[What needs to be done] Gather all lines in the data that hold the string "assets".

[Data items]
========================

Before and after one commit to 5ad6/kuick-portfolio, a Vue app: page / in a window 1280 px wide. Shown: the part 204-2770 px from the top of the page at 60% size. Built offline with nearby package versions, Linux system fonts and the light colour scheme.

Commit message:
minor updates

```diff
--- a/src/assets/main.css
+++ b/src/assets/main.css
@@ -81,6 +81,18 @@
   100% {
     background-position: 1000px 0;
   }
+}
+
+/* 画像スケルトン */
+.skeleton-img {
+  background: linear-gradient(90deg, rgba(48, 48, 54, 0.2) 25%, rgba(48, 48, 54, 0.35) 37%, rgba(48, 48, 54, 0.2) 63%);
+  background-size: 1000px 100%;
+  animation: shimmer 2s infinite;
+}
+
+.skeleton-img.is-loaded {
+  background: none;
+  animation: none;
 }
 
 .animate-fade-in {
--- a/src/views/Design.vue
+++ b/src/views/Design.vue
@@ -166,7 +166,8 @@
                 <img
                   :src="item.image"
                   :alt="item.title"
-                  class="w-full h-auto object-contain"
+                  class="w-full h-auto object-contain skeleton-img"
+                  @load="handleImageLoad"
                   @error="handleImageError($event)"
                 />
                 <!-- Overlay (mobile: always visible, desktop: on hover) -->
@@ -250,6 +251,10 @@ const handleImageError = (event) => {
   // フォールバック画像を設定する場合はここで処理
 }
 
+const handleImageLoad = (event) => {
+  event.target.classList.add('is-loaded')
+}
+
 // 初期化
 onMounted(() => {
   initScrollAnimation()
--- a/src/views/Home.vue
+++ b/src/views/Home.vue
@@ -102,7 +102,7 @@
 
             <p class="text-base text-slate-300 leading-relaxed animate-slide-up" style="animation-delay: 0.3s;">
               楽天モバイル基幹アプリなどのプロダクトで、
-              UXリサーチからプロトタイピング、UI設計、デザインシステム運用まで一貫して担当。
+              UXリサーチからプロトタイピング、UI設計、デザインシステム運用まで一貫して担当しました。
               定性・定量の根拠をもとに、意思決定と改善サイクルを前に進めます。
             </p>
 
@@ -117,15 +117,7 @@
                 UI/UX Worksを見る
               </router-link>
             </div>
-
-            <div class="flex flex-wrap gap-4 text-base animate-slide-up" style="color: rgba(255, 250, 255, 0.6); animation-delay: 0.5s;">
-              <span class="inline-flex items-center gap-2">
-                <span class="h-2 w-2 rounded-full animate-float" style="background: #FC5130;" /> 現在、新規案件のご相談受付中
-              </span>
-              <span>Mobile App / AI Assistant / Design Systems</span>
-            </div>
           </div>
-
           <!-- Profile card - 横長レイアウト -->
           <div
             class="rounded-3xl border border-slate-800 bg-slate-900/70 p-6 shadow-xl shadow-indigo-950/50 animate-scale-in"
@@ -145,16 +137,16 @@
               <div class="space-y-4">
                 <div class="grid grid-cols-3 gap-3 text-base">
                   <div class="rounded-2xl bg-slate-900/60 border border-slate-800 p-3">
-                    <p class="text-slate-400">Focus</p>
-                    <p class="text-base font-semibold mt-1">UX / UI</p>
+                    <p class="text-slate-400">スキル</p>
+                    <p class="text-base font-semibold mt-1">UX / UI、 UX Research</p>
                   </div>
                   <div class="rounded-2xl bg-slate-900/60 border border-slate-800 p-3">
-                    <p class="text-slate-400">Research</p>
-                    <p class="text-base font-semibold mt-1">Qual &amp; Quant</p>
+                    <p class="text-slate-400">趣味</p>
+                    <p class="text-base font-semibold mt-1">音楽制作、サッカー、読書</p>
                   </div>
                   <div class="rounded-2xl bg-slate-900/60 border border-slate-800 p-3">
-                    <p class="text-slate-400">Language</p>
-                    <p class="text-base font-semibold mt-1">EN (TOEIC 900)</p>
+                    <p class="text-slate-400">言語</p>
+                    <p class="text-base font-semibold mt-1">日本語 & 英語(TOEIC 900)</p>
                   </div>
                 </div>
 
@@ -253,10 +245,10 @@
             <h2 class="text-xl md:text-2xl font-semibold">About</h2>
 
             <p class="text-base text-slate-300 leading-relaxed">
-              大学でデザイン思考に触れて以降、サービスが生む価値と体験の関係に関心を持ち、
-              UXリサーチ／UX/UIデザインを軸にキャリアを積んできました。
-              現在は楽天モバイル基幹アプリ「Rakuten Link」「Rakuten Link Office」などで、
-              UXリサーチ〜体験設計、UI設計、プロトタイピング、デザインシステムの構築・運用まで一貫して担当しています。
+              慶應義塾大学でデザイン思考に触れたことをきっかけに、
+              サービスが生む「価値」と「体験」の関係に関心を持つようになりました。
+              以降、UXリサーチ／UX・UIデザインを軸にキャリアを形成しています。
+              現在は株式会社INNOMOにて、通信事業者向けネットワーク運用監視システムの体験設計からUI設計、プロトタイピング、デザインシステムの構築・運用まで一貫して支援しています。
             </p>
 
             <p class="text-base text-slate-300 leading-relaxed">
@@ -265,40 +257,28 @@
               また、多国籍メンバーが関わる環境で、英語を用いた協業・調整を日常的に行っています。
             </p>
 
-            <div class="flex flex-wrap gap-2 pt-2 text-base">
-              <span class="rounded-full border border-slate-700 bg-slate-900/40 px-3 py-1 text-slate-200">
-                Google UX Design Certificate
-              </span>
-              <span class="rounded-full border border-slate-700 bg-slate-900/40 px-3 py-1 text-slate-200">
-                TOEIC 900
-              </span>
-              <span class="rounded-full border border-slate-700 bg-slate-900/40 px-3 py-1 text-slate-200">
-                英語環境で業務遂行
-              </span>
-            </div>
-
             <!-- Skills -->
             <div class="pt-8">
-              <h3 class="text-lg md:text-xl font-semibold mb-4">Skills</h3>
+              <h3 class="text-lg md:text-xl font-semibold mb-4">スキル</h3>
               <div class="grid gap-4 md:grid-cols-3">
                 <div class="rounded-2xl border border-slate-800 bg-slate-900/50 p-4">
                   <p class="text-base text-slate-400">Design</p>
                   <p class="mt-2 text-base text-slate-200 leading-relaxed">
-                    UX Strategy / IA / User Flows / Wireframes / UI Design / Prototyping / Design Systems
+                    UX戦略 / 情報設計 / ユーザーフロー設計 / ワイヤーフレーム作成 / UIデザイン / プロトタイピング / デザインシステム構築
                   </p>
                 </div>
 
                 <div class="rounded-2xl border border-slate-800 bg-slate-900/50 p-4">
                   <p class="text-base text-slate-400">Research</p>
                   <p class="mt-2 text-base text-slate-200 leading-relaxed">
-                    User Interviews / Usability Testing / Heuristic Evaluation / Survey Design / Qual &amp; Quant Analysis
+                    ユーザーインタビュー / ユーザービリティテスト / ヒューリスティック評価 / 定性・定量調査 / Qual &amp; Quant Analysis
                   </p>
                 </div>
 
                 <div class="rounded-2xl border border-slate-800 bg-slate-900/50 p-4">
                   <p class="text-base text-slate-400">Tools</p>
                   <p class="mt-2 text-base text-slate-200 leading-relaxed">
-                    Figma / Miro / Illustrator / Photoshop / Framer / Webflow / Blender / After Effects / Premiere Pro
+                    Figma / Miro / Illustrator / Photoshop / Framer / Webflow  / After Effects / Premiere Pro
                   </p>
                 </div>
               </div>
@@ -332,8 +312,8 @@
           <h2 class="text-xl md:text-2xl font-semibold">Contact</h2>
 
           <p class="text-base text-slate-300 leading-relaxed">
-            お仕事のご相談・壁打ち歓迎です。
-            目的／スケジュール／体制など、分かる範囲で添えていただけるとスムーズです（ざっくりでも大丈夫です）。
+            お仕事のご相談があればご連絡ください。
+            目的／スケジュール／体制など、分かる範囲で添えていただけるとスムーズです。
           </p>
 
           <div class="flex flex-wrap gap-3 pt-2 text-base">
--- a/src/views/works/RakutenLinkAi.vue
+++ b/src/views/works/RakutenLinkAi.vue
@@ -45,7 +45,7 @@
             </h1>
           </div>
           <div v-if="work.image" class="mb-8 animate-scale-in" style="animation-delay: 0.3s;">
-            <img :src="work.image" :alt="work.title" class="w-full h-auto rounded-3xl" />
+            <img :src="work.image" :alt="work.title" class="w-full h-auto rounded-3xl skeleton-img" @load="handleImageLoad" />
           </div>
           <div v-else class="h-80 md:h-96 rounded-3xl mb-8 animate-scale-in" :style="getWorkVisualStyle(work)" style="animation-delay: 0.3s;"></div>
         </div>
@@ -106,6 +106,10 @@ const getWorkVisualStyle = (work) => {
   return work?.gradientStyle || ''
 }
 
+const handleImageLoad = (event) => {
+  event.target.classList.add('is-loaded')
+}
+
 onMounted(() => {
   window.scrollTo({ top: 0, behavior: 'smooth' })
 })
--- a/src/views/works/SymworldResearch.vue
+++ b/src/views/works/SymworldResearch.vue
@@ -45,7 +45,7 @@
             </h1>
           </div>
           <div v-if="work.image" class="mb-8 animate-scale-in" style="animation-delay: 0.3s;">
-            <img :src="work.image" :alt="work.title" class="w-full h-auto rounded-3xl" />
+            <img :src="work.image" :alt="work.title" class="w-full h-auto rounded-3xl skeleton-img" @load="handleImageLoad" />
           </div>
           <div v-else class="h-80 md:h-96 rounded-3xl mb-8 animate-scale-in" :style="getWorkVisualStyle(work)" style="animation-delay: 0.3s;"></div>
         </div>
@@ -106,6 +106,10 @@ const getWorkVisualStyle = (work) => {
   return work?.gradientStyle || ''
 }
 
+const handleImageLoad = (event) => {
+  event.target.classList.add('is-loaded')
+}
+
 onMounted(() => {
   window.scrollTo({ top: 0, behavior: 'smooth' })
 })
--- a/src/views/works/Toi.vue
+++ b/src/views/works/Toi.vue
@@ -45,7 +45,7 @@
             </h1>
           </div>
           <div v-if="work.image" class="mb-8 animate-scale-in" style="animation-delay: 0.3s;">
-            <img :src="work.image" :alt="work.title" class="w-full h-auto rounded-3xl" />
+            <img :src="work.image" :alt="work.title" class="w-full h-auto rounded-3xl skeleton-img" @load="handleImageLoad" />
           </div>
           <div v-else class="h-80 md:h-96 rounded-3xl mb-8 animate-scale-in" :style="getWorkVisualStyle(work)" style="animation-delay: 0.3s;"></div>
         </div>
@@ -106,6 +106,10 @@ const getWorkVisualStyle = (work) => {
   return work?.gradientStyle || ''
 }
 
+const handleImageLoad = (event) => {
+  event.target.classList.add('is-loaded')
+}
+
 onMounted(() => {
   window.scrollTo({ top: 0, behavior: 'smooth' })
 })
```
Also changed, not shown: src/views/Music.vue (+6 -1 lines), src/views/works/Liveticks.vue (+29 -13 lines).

========================

[Task answer]
--- a/src/assets/main.css
+++ b/src/assets/main.css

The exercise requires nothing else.